◆ **WORK INSTRUCTION**: All the entries need to be quoted exactly, apart from the pictures, which you should drop.

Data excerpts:

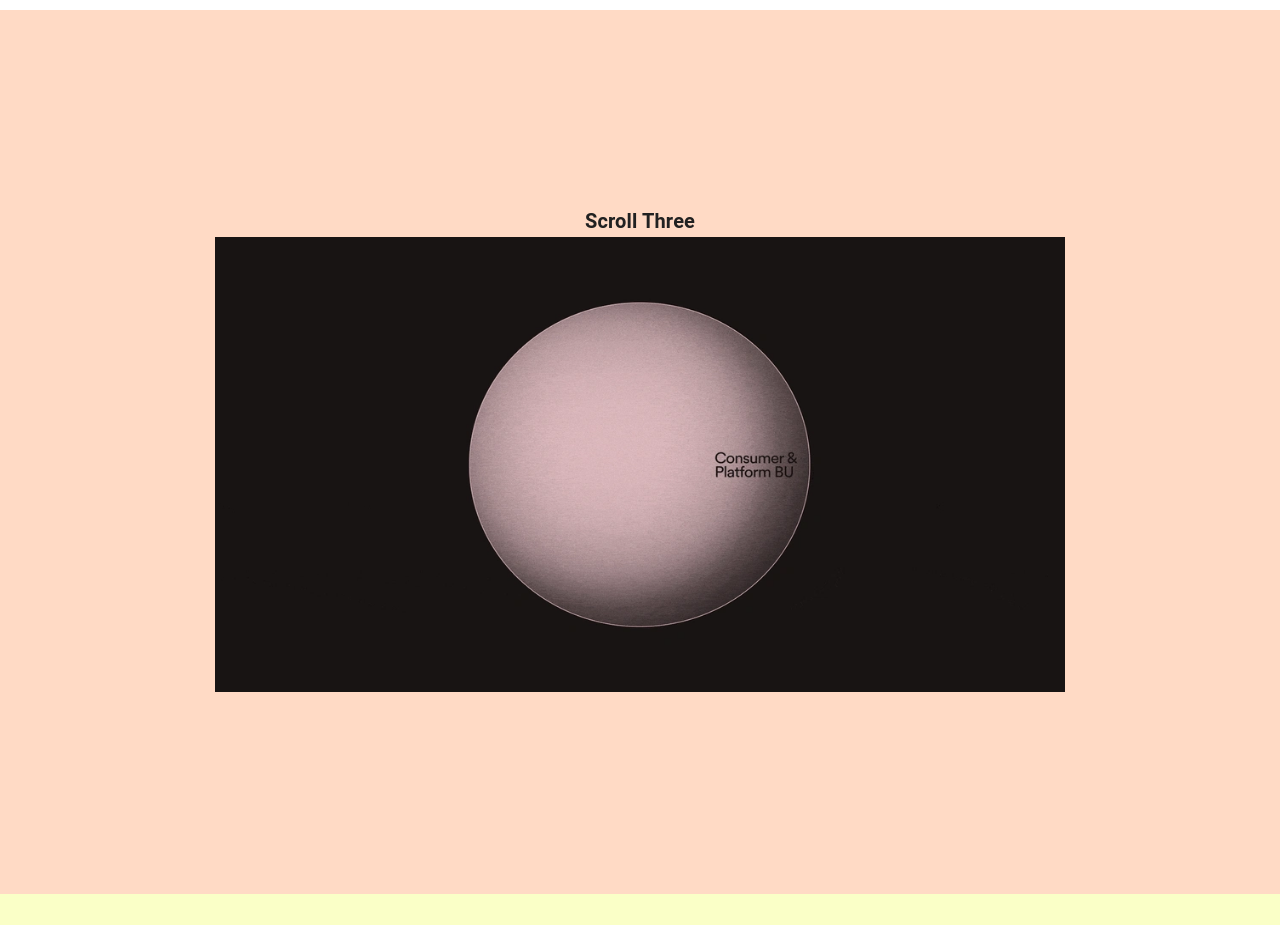
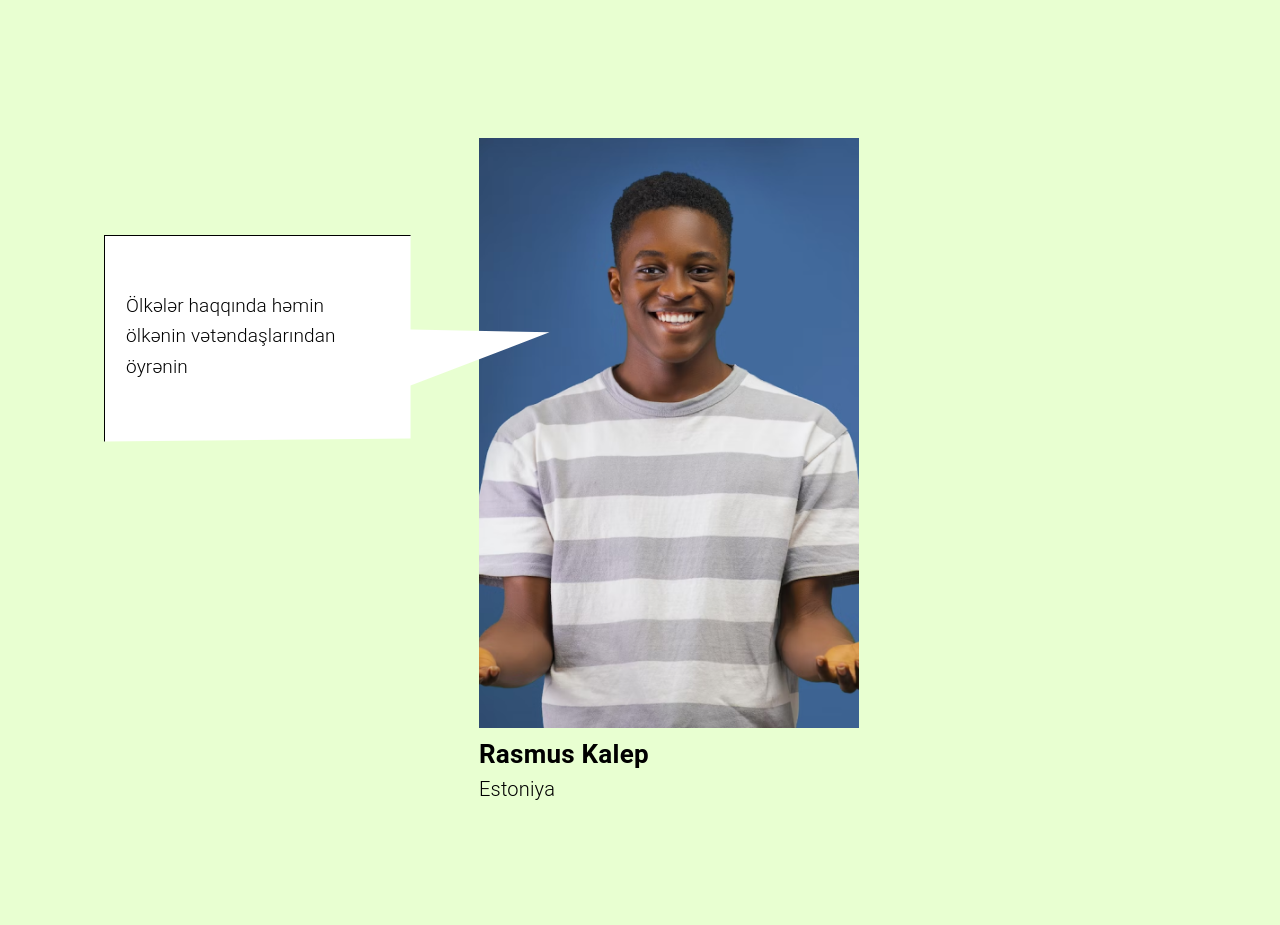
Before and after one commit to javidan-dot-com/paradoks-web, a Next.js app: page / in a window 1280 px wide. Shown: the part 1760-2685 px from the top of the page. Built offline with nearby package versions, Linux system fonts and the light colour scheme; a web font is replaced by a local one.

Commit message:
scrollTwo styling done

```diff
--- a/modules/scroll-one/ScrollOne.tsx
+++ b/modules/scroll-one/ScrollOne.tsx
@@ -59,7 +59,7 @@ const ScrollOne = () => {
             top: "357px",
             right: "104px",
             width: "555px",
-            height: "155px",
+            height: "149px",
             backgroundColor: "white",
             clipPath: " polygon(0 0, 100% 0, 100% 98%, 0 75%)",
           }}
--- a/modules/scroll-two/ScrollTwo.styles.ts
+++ b/modules/scroll-two/ScrollTwo.styles.ts
@@ -1,8 +1,9 @@
 import { Theme } from "@mui/material";
 
 export const ScrollTwoStyles = (theme: Theme) => ({
-  fontWeight: 700,
-  color: theme.palette.primary.main,
+  fontWeight: 350,
+  color: "black",
+  fontSize: "19px",
 
   fontFamily: theme.typography.fontFamily,
 });
@@ -13,7 +14,7 @@ export const ScrollTwoContainerStyles = (theme: Theme) => ({
   alignItems: "start",
   justifyContent: "center",
   justifyItems: "center",
-  height: "884px",
-  width: "100%",
-  backgroundColor: theme.palette.background.paper,
+  height: "2044px",
+  width: "1322px",
+  backgroundColor: " #E8FFD1",
 });
--- a/modules/scroll-two/ScrollTwo.tsx
+++ b/modules/scroll-two/ScrollTwo.tsx
@@ -4,26 +4,73 @@ import Image from "next/image";
 
 const ScrollTwo = () => {
   const headingText = {
-    brand: "Ölkələr haqqında həmin ölkənin vətəndaşlarından öyrənin",
+    information: "Ölkələr haqqında həmin ölkənin vətəndaşlarından öyrənin",
   };
 
   return (
     <Box sx={(theme) => ScrollTwoContainerStyles(theme)}>
-      <Box sx={{ width: "fit-content" }}>
+      <Box
+        sx={{
+          width: "1080px",
+          height: "1500px",
+          left: "251px",
+          top: "895px",
+          position: "absolute",
+        }}
+      >
+        <Image src="/images/earth.png" alt="Earth" width={800} height={800} />
+      </Box>
+      <Box sx={{ display: "flex", flexDirection: "row", height: "20px" }}>
+        <Box
+          sx={{
+            position: "relative",
+            top: "97px",
+            left: "104px",
+            width: "479px",
+            height: "295px",
+            backgroundColor: "white",
+            border: "1px solid black",
+            clipPath:
+              "polygon(0% 0%, 64% 0, 64% 32%, 93% 33%, 64% 51%, 64% 69%, 0 70%)",
+          }}
+        >
+          <Box
+            sx={{
+              position: "relative",
+              width: "256px",
+              height: "110px",
+              top: "55px",
+              left: "21px",
+            }}
+          >
             <Typography
-          variant="h5"
+              variant="h6"
               component={"span"}
-          whiteSpace={"pre-line"}
               sx={(theme) => ScrollTwoStyles(theme)}
             >
-          {headingText.brand}
+              {headingText.information}
             </Typography>
+          </Box>
+        </Box>
+        <Box>
           <Image
             src="/images/imageScrollTwo.png"
             alt="Image Scroll Two"
-          width={300}
-          height={385}
+            width={380}
+            height={590}
           />
+
+          <Typography
+            sx={{ fontWeight: "600", color: "black", fontSize: "26px" }}
+          >
+            Rasmus Kalep{" "}
+          </Typography>
+          <Typography
+            sx={{ fontWeight: "300", color: "black", fontSize: "20px" }}
+          >
+            Estoniya
+          </Typography>
+        </Box>
       </Box>
     </Box>
   );
```
Also changed, not shown: public/images/earth.png (added). Lines whose indentation alone changed are shown as unchanged.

◆ **REPLY**:
Before and after one commit to javidan-dot-com/paradoks-web, a Next.js app: page / in a window 1280 px wide. Shown: the part 1760-2685 px from the top of the page. Built offline with nearby package versions, Linux system fonts and the light colour scheme; a web font is replaced by a local one.

Commit message:
scrollTwo styling done

```diff
--- a/modules/scroll-one/ScrollOne.tsx
+++ b/modules/scroll-one/ScrollOne.tsx
@@ -59,7 +59,7 @@ const ScrollOne = () => {
             top: "357px",
             right: "104px",
             width: "555px",
-            height: "155px",
+            height: "149px",
             backgroundColor: "white",
             clipPath: " polygon(0 0, 100% 0, 100% 98%, 0 75%)",
           }}
--- a/modules/scroll-two/ScrollTwo.styles.ts
+++ b/modules/scroll-two/ScrollTwo.styles.ts
@@ -1,8 +1,9 @@
 import { Theme } from "@mui/material";
 
 export const ScrollTwoStyles = (theme: Theme) => ({
-  fontWeight: 700,
-  color: theme.palette.primary.main,
+  fontWeight: 350,
+  color: "black",
+  fontSize: "19px",
 
   fontFamily: theme.typography.fontFamily,
 });
@@ -13,7 +14,7 @@ export const ScrollTwoContainerStyles = (theme: Theme) => ({
   alignItems: "start",
   justifyContent: "center",
   justifyItems: "center",
-  height: "884px",
-  width: "100%",
-  backgroundColor: theme.palette.background.paper,
+  height: "2044px",
+  width: "1322px",
+  backgroundColor: " #E8FFD1",
 });
--- a/modules/scroll-two/ScrollTwo.tsx
+++ b/modules/scroll-two/ScrollTwo.tsx
@@ -4,26 +4,73 @@ import Image from "next/image";
 
 const ScrollTwo = () => {
   const headingText = {
-    brand: "Ölkələr haqqında həmin ölkənin vətəndaşlarından öyrənin",
+    information: "Ölkələr haqqında həmin ölkənin vətəndaşlarından öyrənin",
   };
 
   return (
     <Box sx={(theme) => ScrollTwoContainerStyles(theme)}>
-      <Box sx={{ width: "fit-content" }}>
+      <Box
+        sx={{
+          width: "1080px",
+          height: "1500px",
+          left: "251px",
+          top: "895px",
+          position: "absolute",
+        }}
+      >
+        <Image src="/images/earth.png" alt="Earth" width={800} height={800} />
+      </Box>
+      <Box sx={{ display: "flex", flexDirection: "row", height: "20px" }}>
+        <Box
+          sx={{
+            position: "relative",
+            top: "97px",
+            left: "104px",
+            width: "479px",
+            height: "295px",
+            backgroundColor: "white",
+            border: "1px solid black",
+            clipPath:
+              "polygon(0% 0%, 64% 0, 64% 32%, 93% 33%, 64% 51%, 64% 69%, 0 70%)",
+          }}
+        >
+          <Box
+            sx={{
+              position: "relative",
+              width: "256px",
+              height: "110px",
+              top: "55px",
+              left: "21px",
+            }}
+          >
             <Typography
-          variant="h5"
+              variant="h6"
               component={"span"}
-          whiteSpace={"pre-line"}
               sx={(theme) => ScrollTwoStyles(theme)}
             >
-          {headingText.brand}
+              {headingText.information}
             </Typography>
+          </Box>
+        </Box>
+        <Box>
           <Image
             src="/images/imageScrollTwo.png"
             alt="Image Scroll Two"
-          width={300}
-          height={385}
+            width={380}
+            height={590}
           />
+
+          <Typography
+            sx={{ fontWeight: "600", color: "black", fontSize: "26px" }}
+          >
+            Rasmus Kalep{" "}
+          </Typography>
+          <Typography
+            sx={{ fontWeight: "300", color: "black", fontSize: "20px" }}
+          >
+            Estoniya
+          </Typography>
+        </Box>
       </Box>
     </Box>
   );
```
Also changed, not shown: public/images/earth.png (added). Lines whose indentation alone changed are shown as unchanged.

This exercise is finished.